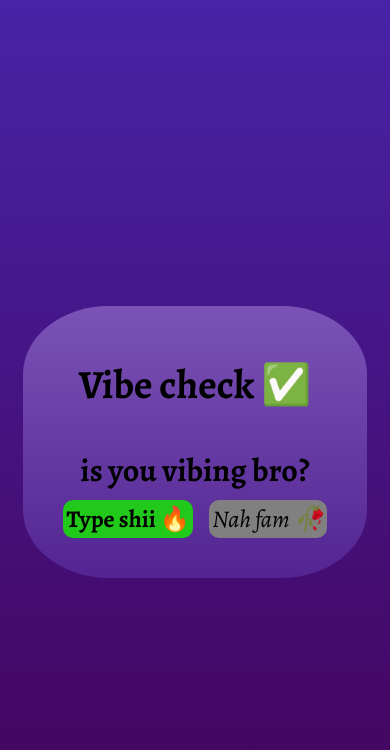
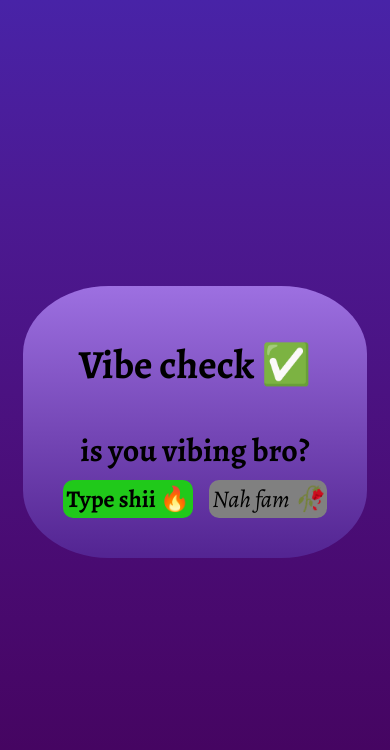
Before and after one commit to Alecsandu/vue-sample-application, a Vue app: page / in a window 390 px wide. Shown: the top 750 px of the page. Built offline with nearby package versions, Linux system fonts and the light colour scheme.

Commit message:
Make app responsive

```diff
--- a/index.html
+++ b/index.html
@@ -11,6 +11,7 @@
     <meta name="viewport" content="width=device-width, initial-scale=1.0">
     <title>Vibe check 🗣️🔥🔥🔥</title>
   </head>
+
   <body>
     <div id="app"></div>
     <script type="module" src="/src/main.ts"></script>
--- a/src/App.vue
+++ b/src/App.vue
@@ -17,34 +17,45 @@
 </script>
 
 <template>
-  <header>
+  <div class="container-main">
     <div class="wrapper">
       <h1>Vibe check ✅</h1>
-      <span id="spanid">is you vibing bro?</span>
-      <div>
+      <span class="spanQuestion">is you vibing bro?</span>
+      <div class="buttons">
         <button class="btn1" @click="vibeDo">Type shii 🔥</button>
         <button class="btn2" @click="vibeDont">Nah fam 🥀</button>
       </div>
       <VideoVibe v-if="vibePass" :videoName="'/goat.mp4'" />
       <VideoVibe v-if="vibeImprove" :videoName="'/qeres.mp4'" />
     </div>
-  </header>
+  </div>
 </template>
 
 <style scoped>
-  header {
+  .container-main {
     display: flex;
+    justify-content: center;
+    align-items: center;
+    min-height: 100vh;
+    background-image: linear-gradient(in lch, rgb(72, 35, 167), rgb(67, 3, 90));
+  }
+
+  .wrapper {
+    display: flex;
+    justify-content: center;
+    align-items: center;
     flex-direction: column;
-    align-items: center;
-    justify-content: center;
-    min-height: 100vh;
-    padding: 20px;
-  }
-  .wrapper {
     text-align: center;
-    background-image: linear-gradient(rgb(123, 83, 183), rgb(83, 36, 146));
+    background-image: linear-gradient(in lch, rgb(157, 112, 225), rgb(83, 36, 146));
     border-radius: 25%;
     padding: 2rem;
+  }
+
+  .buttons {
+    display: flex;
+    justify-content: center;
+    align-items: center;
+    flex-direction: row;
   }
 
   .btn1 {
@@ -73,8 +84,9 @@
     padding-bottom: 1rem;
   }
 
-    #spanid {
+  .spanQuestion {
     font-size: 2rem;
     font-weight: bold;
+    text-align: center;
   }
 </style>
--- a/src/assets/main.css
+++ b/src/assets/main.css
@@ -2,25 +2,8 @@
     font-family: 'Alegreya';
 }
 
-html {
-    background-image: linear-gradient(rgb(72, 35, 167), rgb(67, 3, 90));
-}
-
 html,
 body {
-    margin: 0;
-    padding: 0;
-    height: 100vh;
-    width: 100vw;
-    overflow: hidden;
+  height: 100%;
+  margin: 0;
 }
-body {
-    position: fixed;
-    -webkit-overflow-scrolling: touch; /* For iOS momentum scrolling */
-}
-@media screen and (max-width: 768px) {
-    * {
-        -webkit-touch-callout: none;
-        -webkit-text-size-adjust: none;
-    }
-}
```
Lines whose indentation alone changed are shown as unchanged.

===============

## Work item
Note each line of the entries that has "click" in it, and copy those lines.

## Expected answer
         <button class="btn1" @click="vibeDo">Type shii 🔥</button>
         <button class="btn2" @click="vibeDont">Nah fam 🥀</button>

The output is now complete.